Living Arts Weekly: The Easter Hare

April 4, 2021

The Easter Bunny’s feet go hop, hop, hop,

While his big pink ears go flop, flop.

He is rushing on his way

To bring our eggs on Easter Day,

With a hop, hop, hop, hop, hop.

Have you ever wondered how the Easter Bunny became the ambassador for Easter? The tradition of the Easter Bunny came to the United States with the German immigrants. They celebrated Easter with the Easter Hare (Osterhase) who was said to hatch and hide multicolored eggs for children to discover around their homes and gardens on Easter Sunday.  In the United States, we have more rabbits than hares, but they are from the same family, so the Easter Bunny became a treasured tradition here.
Why the hare/rabbit, you ask?
This has to do with a very special quality of the hare. The hare is a pretty defenseless animal. But it’s definitely a fast runner. So you would think if a hare was frightened by a predator, its first instinct would be to run, right?  But it doesn’t do that. First, it thumps its hind legs to warn all of the other hares above and below ground that trouble is near.  In some cases, that actually makes it even likelier that the source of the danger will come toward them.  The hare is willing to sacrifice itself for others, which is why it is the perfect animal as the ambassador of Easter, the festival honoring the sacrifice of Christ.
There are tales about the sacrificial quality of the hare going all the way back to ancient India.  Here is one that I shared with the families in our farm program at Paradise Farm this week:

The Tale of the Selfless Hare

Long ago, there was a very special hare. He lived in a leafy forest among soft, tender grass and delicate ferns, surrounded by climbing vines and sweet wild orchids. The forest was rich with fruits and bordered by a river of pure water.

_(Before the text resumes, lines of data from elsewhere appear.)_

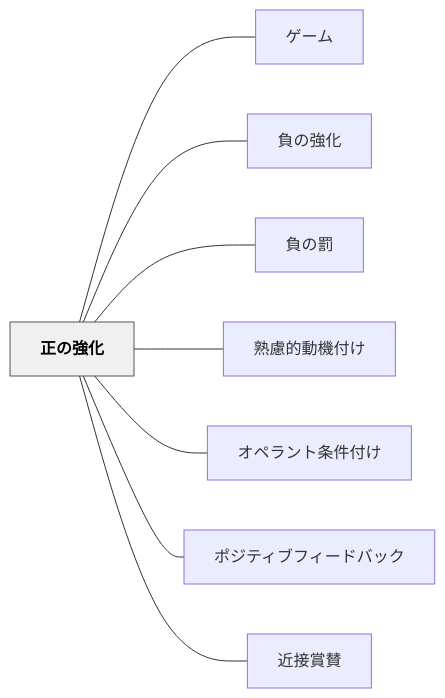
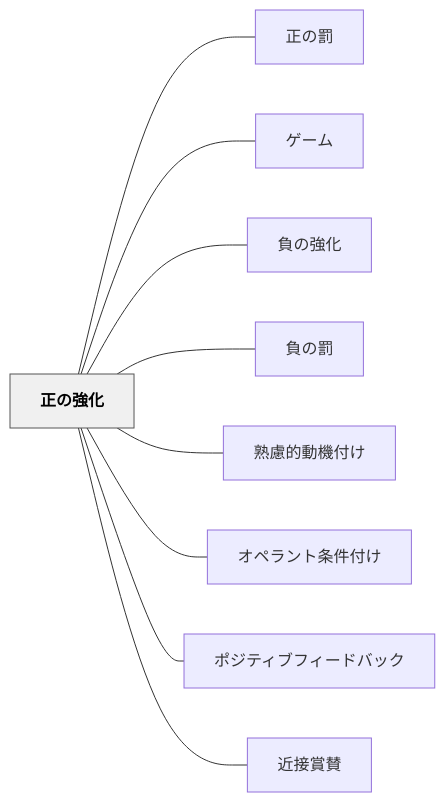
The diagram in content/パタン/正の強化.md (unknownthings-ed-patterns/unknownthings-ed-patterns), drawn with Mermaid before and after one commit. The commit also changed other lines of this file and 20 other files, not shown here.

````diff
--- a/content/パタン/正の強化.md
+++ b/content/パタン/正の強化.md
@@ -37,22 +37,24 @@
 ```mermaid
 flowchart LR
     ne6ada3e381aee5bcb7e58c96["正の強化"]
+    ne6ada3e381aee7bdb0["正の罰"]
     ne382b2e383bce383a0["ゲーム"]
     ne8b2a0e381aee5bcb7e58c96["負の強化"]
     ne8b2a0e381aee7bdb0["負の罰"]
     ne7869fe685aee79a84e58b95e6a99fe4bb98e38191["熟慮的動機付け"]
     ne382aae3839ae383a9e383b3e38388e69da1e4bbb6e4bb98e38191["オペラント条件付け"]
     ne3839de382b8e38386e382a3e38396e38395e382a3e383bce38389e38390e38383e382af["ポジティブフィードバック"]
     ne8bf91e68ea5e8b39ee8b39b["近接賞賛"]
 
+    ne6ada3e381aee5bcb7e58c96 --- ne6ada3e381aee7bdb0
     ne6ada3e381aee5bcb7e58c96 --- ne382b2e383bce383a0
     ne6ada3e381aee5bcb7e58c96 --- ne8b2a0e381aee5bcb7e58c96
     ne6ada3e381aee5bcb7e58c96 --- ne8b2a0e381aee7bdb0
     ne6ada3e381aee5bcb7e58c96 --- ne7869fe685aee79a84e58b95e6a99fe4bb98e38191
     ne6ada3e381aee5bcb7e58c96 --- ne382aae3839ae383a9e383b3e38388e69da1e4bbb6e4bb98e38191
     ne6ada3e381aee5bcb7e58c96 --- ne3839de382b8e38386e382a3e38396e38395e382a3e383bce38389e38390e38383e382af
     ne6ada3e381aee5bcb7e58c96 --- ne8bf91e68ea5e8b39ee8b39b
 
     classDef hub fill:#f0f0f0,stroke:#555,color:#000,font-weight:bold
     class ne6ada3e381aee5bcb7e58c96 hub
 ```
````
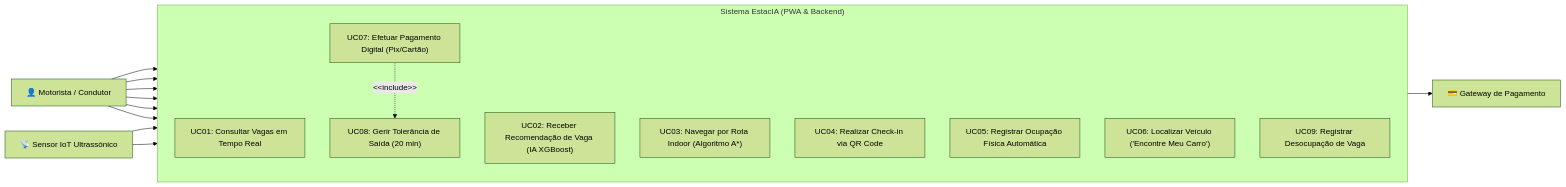
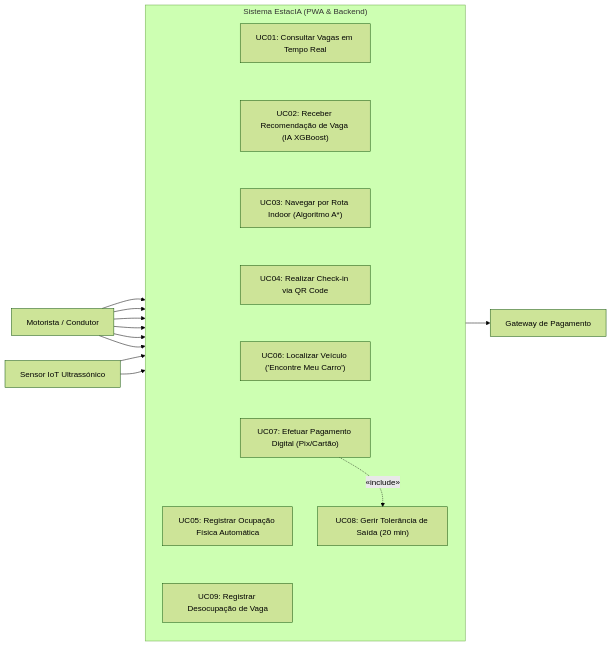
Before and after one commit to rafaelvaz-arch/teste-ADS-ESTACIA: the diagram in docs/Casos_de_uso.md, drawn with Mermaid (forest theme). The commit also changed other lines of this file, not shown here.

````diff
--- a/docs/Casos_de_uso.md
+++ b/docs/Casos_de_uso.md
@@ -5,36 +5,50 @@
 ```mermaid
-flowchart LR
+graph LR
     %% Atores
-    Motorista["👤 Motorista / Condutor"]
-    Sensor["📡 Sensor IoT Ultrassónico"]
-    Gateway["💳 Gateway de Pagamento"]
+    Motorista["Motorista / Condutor"]
+    Sensor["Sensor IoT Ultrassónico"]
+    Gateway["Gateway de Pagamento"]
 
     %% Sistema EstacIA
     subgraph Sistema ["Sistema EstacIA (PWA & Backend)"]
         direction TB
+        
+        %% Definição ordenada dos Casos de Uso
         UC01["UC01: Consultar Vagas em Tempo Real"]
         UC02["UC02: Receber Recomendação de Vaga (IA XGBoost)"]
         UC03["UC03: Navegar por Rota Indoor (Algoritmo A*)"]
         UC04["UC04: Realizar Check-in via QR Code"]
-        UC05["UC05: Registrar Ocupação Física Automática"]
         UC06["UC06: Localizar Veículo ('Encontre Meu Carro')"]
         UC07["UC07: Efetuar Pagamento Digital (Pix/Cartão)"]
         UC08["UC08: Gerir Tolerância de Saída (20 min)"]
+        UC05["UC05: Registrar Ocupação Física Automática"]
         UC09["UC09: Registrar Desocupação de Vaga"]
-        
-        UC07 -.->|&lt;&lt;include&gt;&gt;| UC08
+
+        %% Forçar ordenação vertical perfeita (linhas invisíveis)
+        UC01 ~~~ UC02
+        UC02 ~~~ UC03
+        UC03 ~~~ UC04
+        UC04 ~~~ UC06
+        UC06 ~~~ UC07
+        UC07 ~~~ UC05
+        UC05 ~~~ UC09
+
+        %% Relacionamento include
+        UC07 -. "«include»" .-> UC08
     end
 
-    %% Associação de Atores aos Casos de Uso
+    %% Ligações do Motorista
     Motorista --> UC01
     Motorista --> UC02
     Motorista --> UC03
     Motorista --> UC04
     Motorista --> UC06
     Motorista --> UC07
 
+    %% Ligações do Sensor IoT
     Sensor --> UC05
     Sensor --> UC09
 
+    %% Ligações com Gateway
     UC07 --> Gateway
 ```
````
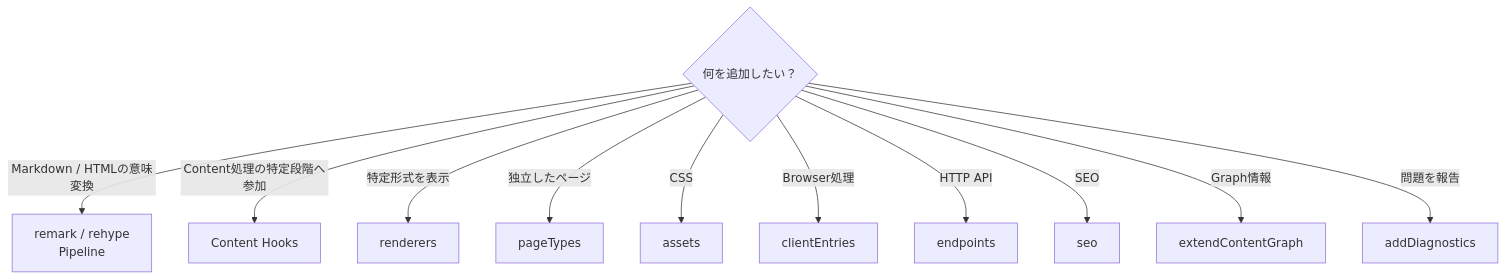
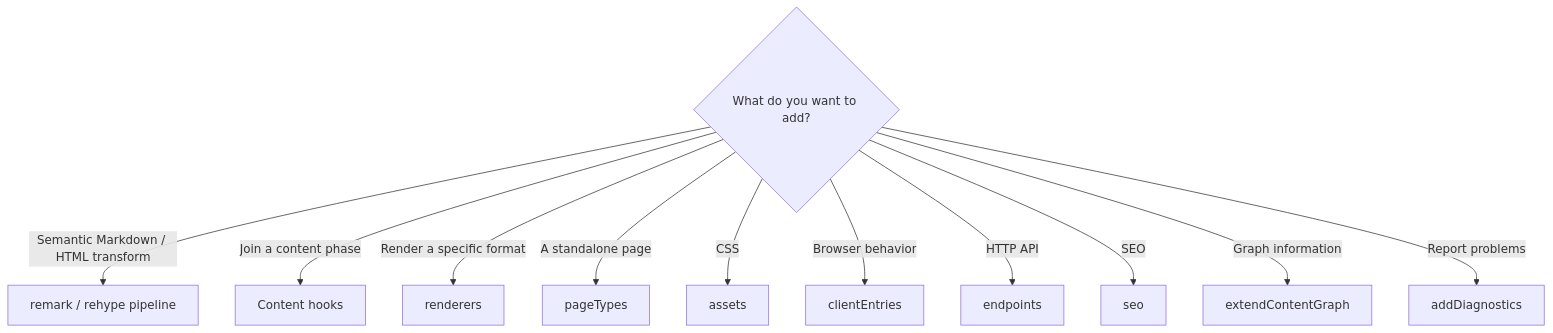
The first of 13 diagrams in docs/docs/reference/plugin-api.md (Rerurate514/riebeckite), drawn with Mermaid before and after one commit. The commit also changed other lines of this file and 604 other files, not shown here.

````diff
--- a/docs/docs/reference/plugin-api.md
+++ b/docs/docs/reference/plugin-api.md
@@ -26,15 +18,15 @@
 ```mermaid
 flowchart TD
-    Q{"何を追加したい？"}
+    Q{"What do you want to add?"}
 
-    Q -->|"Markdown / HTMLの意味変換"| Pipeline["remark / rehype<br/>Pipeline"]
-    Q -->|"Content処理の特定段階へ参加"| Hook["Content Hooks"]
-    Q -->|"特定形式を表示"| Renderer["renderers"]
-    Q -->|"独立したページ"| Page["pageTypes"]
+    Q -->|"Semantic Markdown / HTML transform"| Pipeline["remark / rehype pipeline"]
+    Q -->|"Join a content phase"| Hook["Content hooks"]
+    Q -->|"Render a specific format"| Renderer["renderers"]
+    Q -->|"A standalone page"| Page["pageTypes"]
     Q -->|"CSS"| Asset["assets"]
-    Q -->|"Browser処理"| Client["clientEntries"]
+    Q -->|"Browser behavior"| Client["clientEntries"]
     Q -->|"HTTP API"| Endpoint["endpoints"]
     Q -->|"SEO"| SEO["seo"]
-    Q -->|"Graph情報"| Graph["extendContentGraph"]
-    Q -->|"問題を報告"| Diagnostics["addDiagnostics"]
+    Q -->|"Graph information"| Graph["extendContentGraph"]
+    Q -->|"Report problems"| Diagnostics["addDiagnostics"]
 ```
````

This forest was a favorite of wandering spiritual travelers who withdrew from the world to focus on their spiritual journeys. These travelers lived on food they begged from others. The people of that time considered the giving of alms to the holy wanderers to be a sacred duty.

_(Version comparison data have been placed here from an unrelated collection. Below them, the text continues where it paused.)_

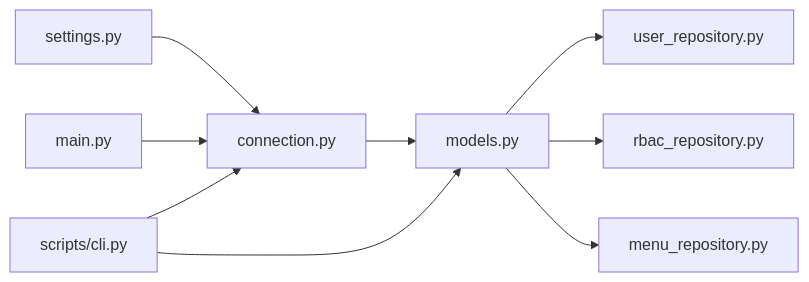
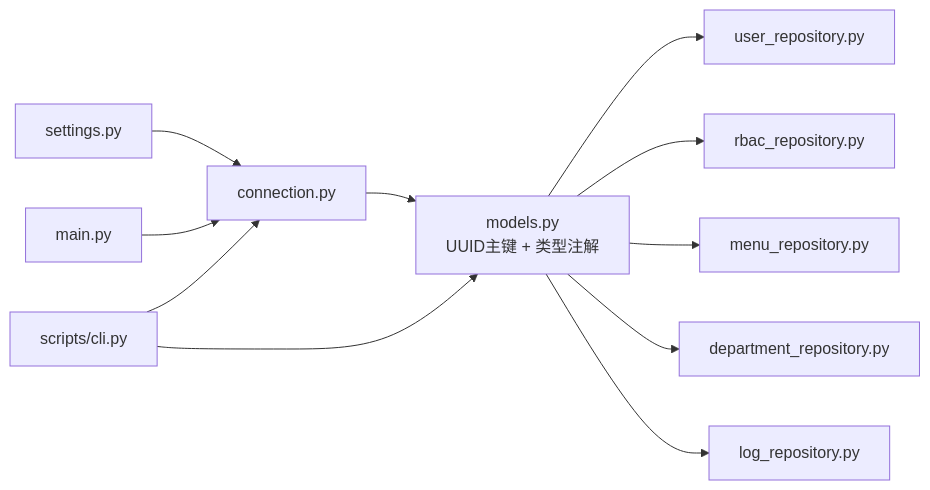
One commit to taoweidong/Hello-FastApi changed the seventh of 7 diagrams in .qoder/repowiki/zh/content/数据库设计/数据库设计.md. Above: the diagram before and after it, drawn with Mermaid. The commit also changed other lines of this file and 71 other files, not shown here.

````diff
--- a/.qoder/repowiki/zh/content/数据库设计/数据库设计.md
+++ b/.qoder/repowiki/zh/content/数据库设计/数据库设计.md
@@ -311,11 +402,13 @@
 ```mermaid
 graph LR
 Settings["settings.py"] --> Conn["connection.py"]
-Conn --> Models["models.py"]
+Conn --> Models["models.py<br/>UUID主键 + 类型注解"]
 Models --> UserRepo["user_repository.py"]
 Models --> RBACRepo["rbac_repository.py"]
 Models --> MenuRepo["menu_repository.py"]
+Models --> DepRepo["department_repository.py"]
+Models --> LogRepo["log_repository.py"]
 Main["main.py"] --> Conn
 CLI["scripts/cli.py"] --> Conn
 CLI --> Models
 ```
````
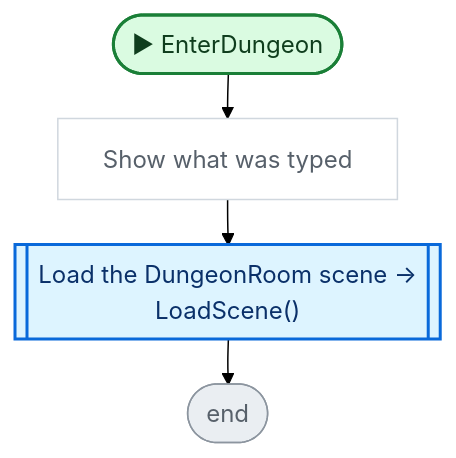
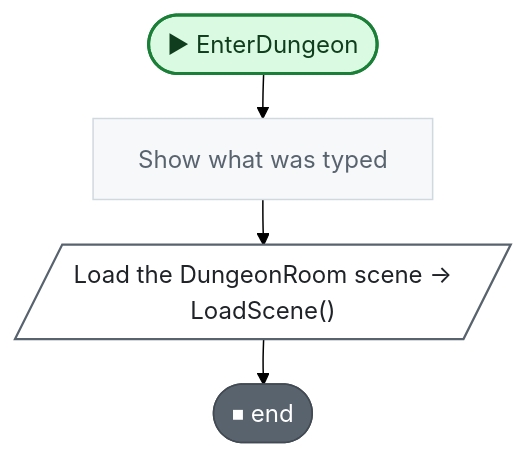
Before and after one commit to nataiai/Lord-of-the-Dungeon: the second of 2 diagrams in CodeGraph~/graph/Title.cs.md, drawn with Mermaid (forest theme). The commit also changed other lines of this file and 57 other files, not shown here.

````diff
--- a/CodeGraph~/graph/Title.cs.md
+++ b/CodeGraph~/graph/Title.cs.md
@@ -33,35 +35,35 @@
 ```mermaid
 ---
 config:
   flowchart:
     wrappingWidth: 260
     nodeSpacing: 26
     rankSpacing: 30
 ---
 flowchart TD
   nS(["▶ EnterDungeon"])
   nc6232d["Show what was typed"]
-  nc65fb0[["Load the DungeonRoom scene →<br>LoadScene()"]]
-  nE(["end"])
+  nc65fb0[/"Load the DungeonRoom scene →<br>LoadScene()"/]
+  nE(["⏹ end"])
   nS --> nc6232d
   nc6232d --> nc65fb0
   nc65fb0 --> nE
   classDef unity fill:#dafbe1,stroke:#1a7f37,stroke-width:2px,color:#0f3d1d
   classDef start fill:#dafbe1,stroke:#1a7f37,stroke-width:2px,color:#0f3d1d
-  classDef calc fill:#ffffff,stroke:#d0d7de,color:#57606a
+  classDef calc fill:#f6f8fa,stroke:#d1d9e0,color:#59636e
   classDef calls fill:#ddf4ff,stroke:#0969da,stroke-width:2px,color:#0a3069
-  classDef ext fill:#ddf4ff,stroke:#0969da,stroke-width:2px,stroke-dasharray:5 3,color:#0a3069
-  classDef cond fill:#fff8c5,stroke:#bf8700,stroke-width:1.5px,color:#3d2a00
-  classDef loop fill:#f6f8fa,stroke:#57606a,color:#1f2328
-  classDef exit fill:#ffebe9,stroke:#cf222e,color:#82071e
+  classDef ext fill:#f6f8fa,stroke:#59636e,stroke-width:1.5px,stroke-dasharray:5 5,color:#1f2328
+  classDef cond fill:#fff8c5,stroke:#9a6700,stroke-width:1.5px,color:#3d2a00
+  classDef loop fill:#fff8c5,stroke:#9a6700,color:#3d2a00
+  classDef wait fill:#fff8c5,stroke:#9a6700,color:#3d2a00
+  classDef exit fill:#59636e,stroke:#424a53,color:#ffffff
+  classDef fin fill:#59636e,stroke:#424a53,color:#ffffff
+  classDef act fill:#ffffff,stroke:#59636e,stroke-width:1.5px,color:#1f2328
   classDef kill fill:#ffebe9,stroke:#cf222e,stroke-width:2px,color:#82071e
-  classDef spawn fill:#dafbe1,stroke:#1a7f37,stroke-width:2px,color:#0f3d1d
-  classDef wait fill:#fff1e5,stroke:#bc4c00,color:#4d1d00
-  classDef fin fill:#eaeef2,stroke:#8c959f,color:#57606a
   classDef join fill:#d0d7de,stroke:#8c959f,color:#57606a
   classDef ghdr fill:#f5f9ff,stroke:#f5f9ff,color:#0a3069,font-weight:bold
+  class nc65fb0 act
   class nc6232d calc
-  class nc65fb0 calls
   class nE fin
   class nS start
 ```
````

The hare had three friends–a monkey, a jackal, and an otter–who looked to the wise hare as their leader. He taught them the importance of keeping moral laws, observing holy days and giving alms. Whenever a holy day approached, the hare admonished his friends that if someone asked them for food, they were to give freely and generously from the food they had gathered for themselves.

That day, the four friends separated to find food. The otter found seven red fish on a riverbank; the jackal found a lizard and a vessel of curdled milk someone had abandoned; the monkey gathered mangoes from the trees.

Sakra took the form of wandering traveler, and he went to the otter and said, “Friend, I am hungry. Can you help me?”  And the otter offered him the seven fish he had gathered for his own meal.

Then the traveler went to the jackal and said “Friend, I am hungry. Can you help me?” And the jackal offered him the lizard and curdled milk he had planned to have for his own meal.

Then the traveler went to the monkey, and said “Friend, I am hungry. Can you help me?”  And the monkey offered him the juicy mangoes he had looked forward to eating himself.

Finally, the traveler went to the hare and asked for food, but the hare had no food but the lush grass growing in the forest. So the hare told the traveler to build a fire, and when the fire was burning, he said “I have nothing to give you to eat but myself!” Then, the hare threw himself into the fire.

Sakra, still disguised as a traveler, was astonished and deeply moved. He caused the fire to go instantly cold so that the hare was not burned, and then revealed his true form to the selfless little hare. “Dear hare,” he said, “Your virtue will be remembered through the ages.” And then Sakra painted the wise hare’s likeness on the pale face of the Moon for all to see.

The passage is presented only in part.